Crime and imprisonment affects all of us and causes a lot of pain and distress in society and so the Bedford Row Family Project works with all generations, from new-born babies to the elderly to try and break the cycle of involvement in crime. They work heavily with children and teenagers who are at risk of dropping out of school and encourage the senior generation to act as a fount of wisdom and experience within their family.
They have specialized social workers and therapists to provide support for both men and women, along with a kids club for children from families who are or have been in prison.
Men’s Group on a fishing trip
The men’s club meets every Friday and gets involved in a number of creative activities, such as cooking and painting. They designed a bench, decorated with beautiful colours and sea-shells, to present to St. Michael’s school.
Look at our website and find out more about our unique model. We need your help in our work to fashion better outcomes for children in distress, have healthier communities and a safer society in general.
Teenage Group horseriding
Initially the Project was set up in a hospitality area in Limerick Prison to offer support and refreshments to family members as they visit their loved one. A city centre based premises has grown and developed, offering a skilled response to those affected by imprisonment.
In the last number of years we work in an in-reach capacity with men and women in the care of Limerick prison. Our work focuses on supporting them during their time of custody and maintaining family links with family on the outside. We work in conjunction with the education department in the prison offering parenting programmes and in conjunction with Palls (Probation and Linkage Programme) in the delivery of Art Therapy for the women.

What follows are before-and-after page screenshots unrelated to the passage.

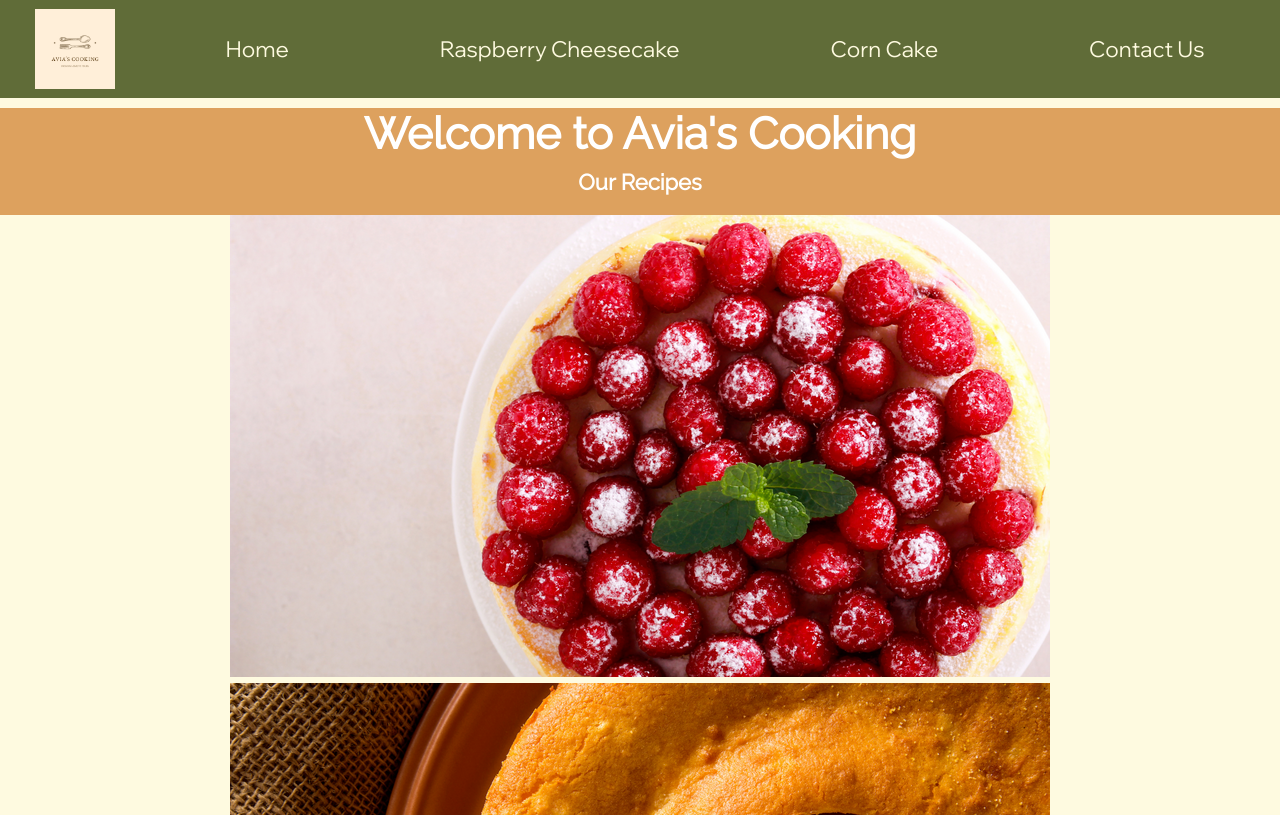
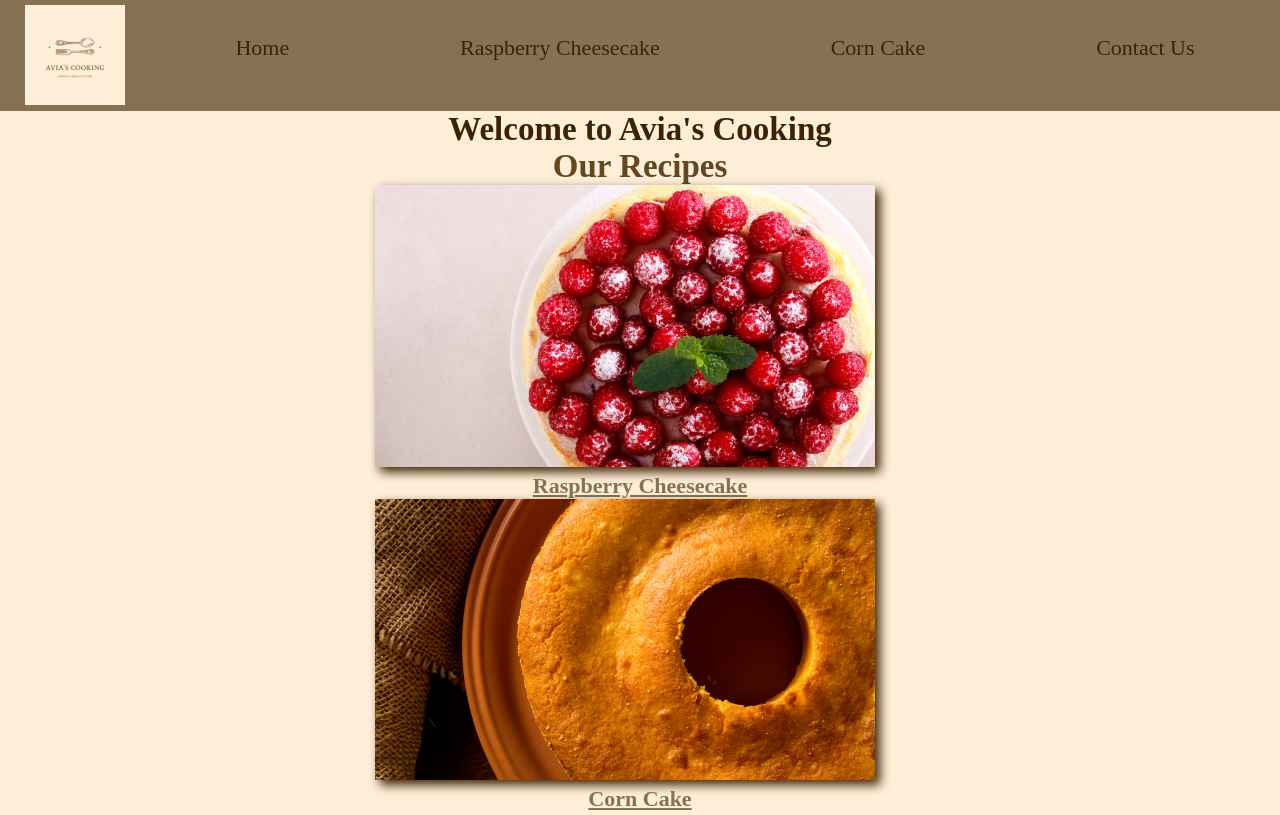
Before and after one commit to rarredondo9/wdd130, a plain HTML site: page avias-cooking/index.html in a window 1280 px wide. Shown: the top 815 px of the page. Drawn offline with Linux system fonts and the light colour scheme; files that its build step writes are made by us from their sources; a web font is replaced by a local one.

Commit message:
homepage style

```diff
--- a/avias-cooking/index.html
+++ b/avias-cooking/index.html
@@ -4,7 +4,7 @@
     <meta charset="UTF-8">
     <meta http-equiv="X-UA-Compatible" content="IE=edge">
     <meta name="viewport" content="width=device-width, initial-scale=1.0">
-    <link rel="stylesheet" href="styles/style.css">
+    <link rel="stylesheet" href="styles/styles.css">
     <title>Avia's Cooking | Home </title>
 <body>
     <div id="content">
@@ -21,14 +21,16 @@
         </header>
         <section id="page-title">
             <h1 class="home-title">Welcome to Avia's Cooking</h1>
-            <h4 class="content-title">Our Recipes</h4>
+            <h2 class="content-title">Our Recipes</h2>
         </section>
         <main class="home-content">
             <section id="raspberry-cheesecake-link" href="raspberry-cheesecake.html">
-                <img class="raspberry-cheesecake-img" src="images/cheesecake.png" alt="Cheesecake">
+                <img class="raspberry-cheesecake-img" src="images/cheesecake.png" alt="Cheesecake" href="raspberry-cheesecake.html" >
+                <h4 class="raspberry-title" href="raspberry-cheesecake.html"> Raspberry Cheesecake</h4>
             </section>
             <section id="corn-cake-link" href="corn-cake.html">
-                <img class="corn-cake-img" src="images/corncake.png" alt="Corn Cake">
+                <img class="corn-cake-img" src="images/corncake.png" alt="Corn Cake" href="corn-cake.html">
+                <h4 class = "corn-title" href="corn-cake.html">Corn Cake</h4>
             </section>
             <section id="about-us">
                 <h3>About Us</h3>
@@ -39,7 +41,7 @@
             </section>
         </main>
         <footer>
-            <p>2023 Avia's Cooking.All rights reserved</p>
+            <p>2023 Avia's Cooking. All rights reserved</p>
             <p><a href="site-plan.html">Site Plan</a></p>
             <p><a href="contactus.html">Contact Us</a></p>
             <div class="social-media">
--- /dev/null
+++ b/avias-cooking/styles/styles.css
@@ -0,0 +1,187 @@
+@import url('https://fonts.googleapis.com/css2?family=Architects+Daughter&family=Grenze:wght@700&display=swap');
+
+
+:root {
+  /* change the values below to your colors from your palette */
+  --primary-color: #FFEFD9   ;
+  --secondary-color: #C3B092 ;
+  --accent1-color: #867153;
+  --accent2-color: #64471D;
+  --accent3-color: #3c2302;
+
+  /* change the values below to your chosen font(s) */
+  --heading-font: Grenze , serif;
+  --paragraph-font: "Architects Daughter", cursive;
+
+  /* these colors below should be chosen from among your palette colors above */
+  --headline-color-on-white: #3C2302;  /* headlines on a white background */
+  --headline-color-on-color: #FFEFD9; /* headlines on a colored background */
+  --paragraph-color-on-white: #64471D; /* paragraph text on a white background */
+  --paragraph-color-on-color: #FFEFD9; /* paragraph text on a colored background */
+  --paragraph-background-color: #C3B092  ;
+  --nav-link-color: #3C2302;
+  --nav-background-color: #867153;
+  --nav-hover-link-color: #FFEFD9;
+  --nav-hover-background-color: #64471D;
+}
+
+#content{
+    max-width: 1600px;
+    margin: 0 auto;
+}
+body{
+    background-color: #FFEFD9;
+    font-family: Grenze, serif;
+    font-size: 22px;
+    margin: 0;
+    padding: 0;
+}
+h1, h2, h3, h4 {
+    font-family: Grenze, serif;
+    margin: 0;
+}
+
+p{
+    font-size: 1em;
+    font-family: "Architects Daughter", cursive;
+}
+
+header{
+    background-color: #867153;
+    display: grid;
+    grid-template-columns: 150px auto;
+}
+nav {
+    display: flex;
+    justify-content: space-around;
+}
+nav a{
+    text-align: center;
+    color: #3c2302;
+    text-decoration: none;
+    padding: 35px;
+}
+nav a:hover{
+    background-color: #FFEFD9;
+    color: #867153;
+}
+.logo{
+    width: 100px;
+}
+#logo_link{
+    padding-top: 5px;
+    justify-self: center;
+    align-self: center;
+}
+
+#page-title{
+    background-color: #FFEFD9;
+    display: grid;
+    grid-template-columns: 150px auto;
+}
+.home-title{
+    color: #3C2302;
+    grid-row: 1/2;
+    grid-column: 1/3;
+}
+.content-title{
+    color: #64471D;
+    grid-row: 2/3;
+    grid-column: 1/3;
+}
+h1{
+    font-size: 60;
+    text-align: center;
+}
+
+h2{
+    font-size: 50;
+    text-align: center;
+    color: #64471D;
+}
+h4{
+    font-size: 35;
+    text-align: center;
+    color: #867153
+}
+
+.home-content{
+    background-color: #FFEFD9;
+    display: grid;
+    grid-template-columns: 150px auto;
+}
+#raspberry-cheesecake-link{
+    grid-column: 1/3;
+    grid-row: 1/2;
+    justify-content: center;
+}
+.raspberry-cheesecake-img{
+    width: 500px;
+    margin-left: 375px;
+    transition: transform .5s;
+    box-shadow: 5px 5px 10px #3C2302;
+}
+.raspberry-cheesecake-img:hover{
+    opacity: .6;
+    transform: scale(1.1);
+}
+.raspberry-title{
+    text-decoration: underline;
+}
+#corn-cake-link{
+    grid-row: 3/4;
+    grid-column: 1/3;
+    justify-content: center;
+}
+.corn-cake-img{
+    width: 500px;
+    margin-left: 375px;
+    transition: transform .5s;
+    box-shadow: 5px 5px 10px #3C2302;
+}
+.corn-cake-img:hover{
+    opacity: .6;
+    transform: scale(1.1);
+}
+.corn-title{
+    text-decoration: underline;
+}
+#about-us{
+    grid-row: 5/6;
+    grid-column: 1/3;
+    text-align: center;
+    margin: 100px;
+}
+#about-us h3{
+    color: #3c2302;
+}
+#about-us p{
+    color: #64471D;
+}
+footer{
+    background-color: #3c2302;
+    color: #867153;
+    padding: 25px 50px;
+    margin-top: 0px;
+    display: flex;
+    justify-content: space-around;
+    align-items: center;
+}
+footer p{
+    font-size: 1.2em;
+    font-family: "Architects Daughter", cursive;
+}
+footer p a:hover {
+    text-decoration: underline;
+}
+footer a{
+    color: #867153;
+    text-decoration: none;
+    font-family: "Architects Daughter", cursive;
+}
+footer .social img{
+    padding-top: 15px;
+}
+footer a:hover{
+    color: #FFEFD9;
+}
```
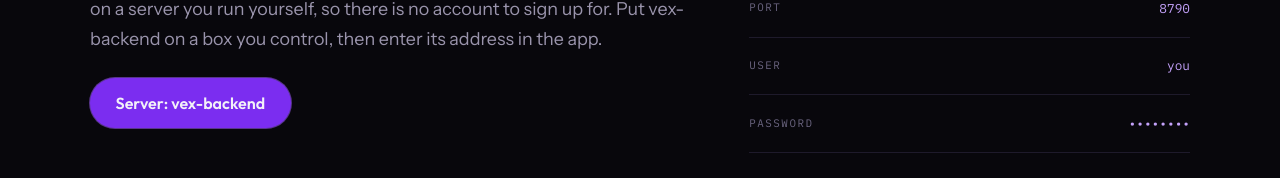
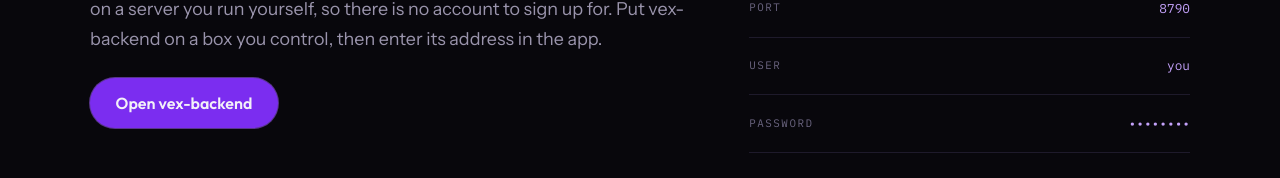
Before and after one commit to VexWave/vexwave.github.io, a SvelteKit app: page / in a window 1280 px wide. Shown: the part 1901-2079 px from the top of the page. Built offline with nearby package versions, Linux system fonts and the light colour scheme.

Commit message:
Adjust backend button text

```diff
--- a/src/routes/+page.svelte
+++ b/src/routes/+page.svelte
@@ -78,7 +78,7 @@
 				then enter its address in the app.
 			</p>
 			<div class="actions">
-				<a class="btn-primary" href={BACKEND} rel="noreferrer">Server: vex-backend</a>
+				<a class="btn-primary" href={BACKEND} rel="noreferrer">Open vex-backend</a>
 			</div>
 		</div>
 
```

Our in-reach support continues on release as we support the men and women in the Limerick area to reconnect meaningfully with family and life on release.
Artwork made by the Bedford Row Children’s Group on display at the Hunt Museum
A worker was engaged to work with members of the Travelling community in the Limerick area building trusting relationships that in the future we hope will result in positive outcomes.
A significant aspect of our approach is that we work in a partnership model with the Prison Service and other agencies in the city both statutory and voluntary. Such a feature of working delivers a comprehensive and professional support to the people we encounter on a daily basis.
In 2016 we were asked to support the replication of our approach in Ennis, Co Clare. Since then Bedford Row Clare has become established and is growing and responding to the particular needs in terms of imprisonment in the Clare area.
In Bedford Row Project we believe in a world beyond imprisonment, in creating safer communities and in making consistent efforts to understand the ‘why’ of imprisonment. Understanding the ‘why’ enables us to respond with the ‘how’ that we hope is meaningful and realistic. The core of our ‘how’ is based on the trusting, understanding and accepting relationships that we place emphasis on establishing.
Bedford Row Family Project